- **About this task**
With the images removed, return every line below exactly as it reads.

---*---

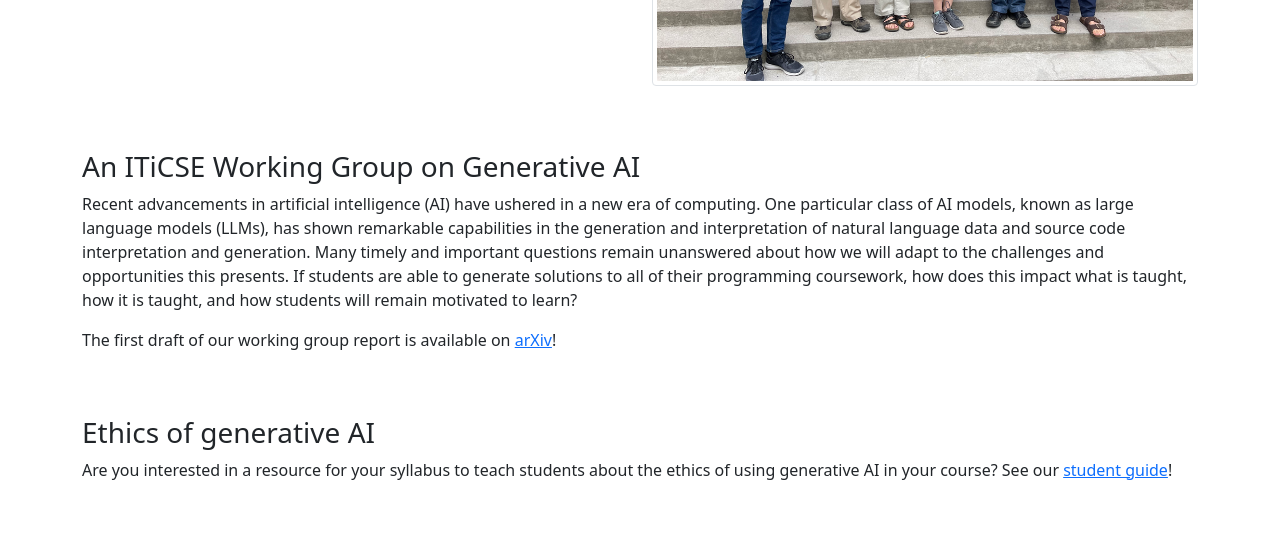
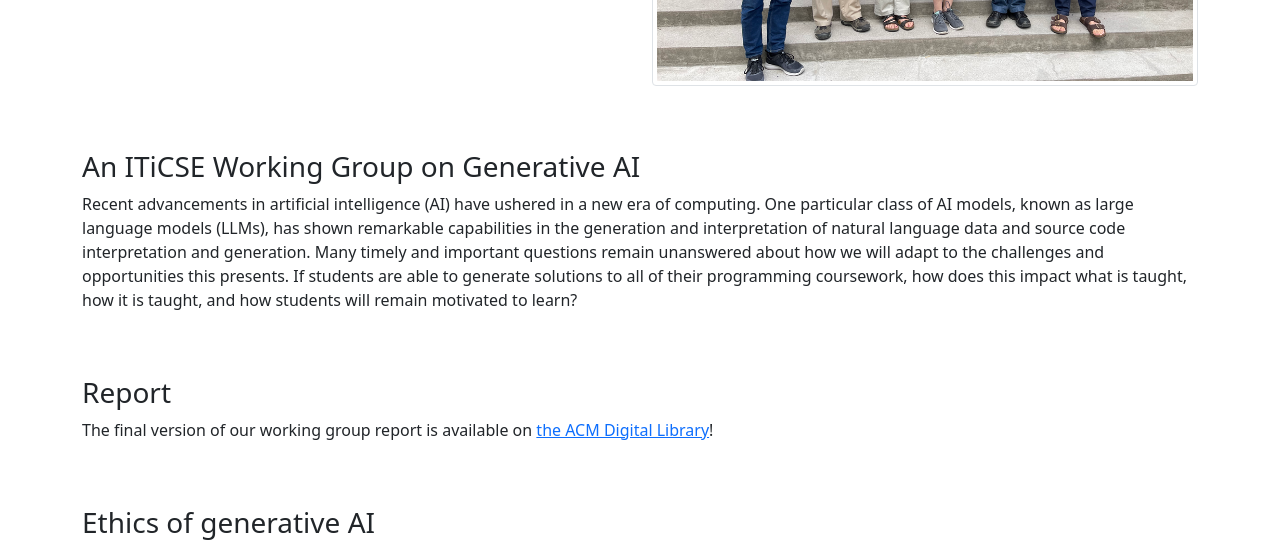
Before and after one commit to iticse23-generative-ai/iticse23-generative-ai.github.io, a plain HTML site: page index.html in a window 1280 px wide. Shown: the part 373-916 px from the top of the page. Drawn offline with Linux system fonts and the light colour scheme.

Commit message:
Add link to ACM DL

```diff
--- a/index.html
+++ b/index.html
@@ -97,8 +97,22 @@ to the challenges and opportunities this presents. If students are
 able to generate solutions to all of their programming coursework,
 how does this impact what is taught, how it is taught, and how
 students will remain motivated to learn?</p>
+		</div>
+	</div>
+</div>
 
-			<p>The first draft of our working group report is available on <a href=https://arxiv.org/abs/2310.00658>arXiv</a>!</p>
+<div class="container pt-5">
+	<div class="row">
+		<div class="col">
+			<h3 class="fw-light">Report</h3>
+		</div>
+	</div>
+</div>
+
+<div class="container">
+	<div class="row">
+		<div class="col">
+			<p>The final version of our working group report is available on <a href=https://dl.acm.org/doi/10.1145/3623762.3633499>the ACM Digital Library</a>!</p>
 		</div>
 	</div>
 </div>
```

---*---

- **Result of this task**
Before and after one commit to iticse23-generative-ai/iticse23-generative-ai.github.io, a plain HTML site: page index.html in a window 1280 px wide. Shown: the part 373-916 px from the top of the page. Drawn offline with Linux system fonts and the light colour scheme.

Commit message:
Add link to ACM DL

```diff
--- a/index.html
+++ b/index.html
@@ -97,8 +97,22 @@ to the challenges and opportunities this presents. If students are
 able to generate solutions to all of their programming coursework,
 how does this impact what is taught, how it is taught, and how
 students will remain motivated to learn?</p>
+		</div>
+	</div>
+</div>
 
-			<p>The first draft of our working group report is available on <a href=https://arxiv.org/abs/2310.00658>arXiv</a>!</p>
+<div class="container pt-5">
+	<div class="row">
+		<div class="col">
+			<h3 class="fw-light">Report</h3>
+		</div>
+	</div>
+</div>
+
+<div class="container">
+	<div class="row">
+		<div class="col">
+			<p>The final version of our working group report is available on <a href=https://dl.acm.org/doi/10.1145/3623762.3633499>the ACM Digital Library</a>!</p>
 		</div>
 	</div>
 </div>
```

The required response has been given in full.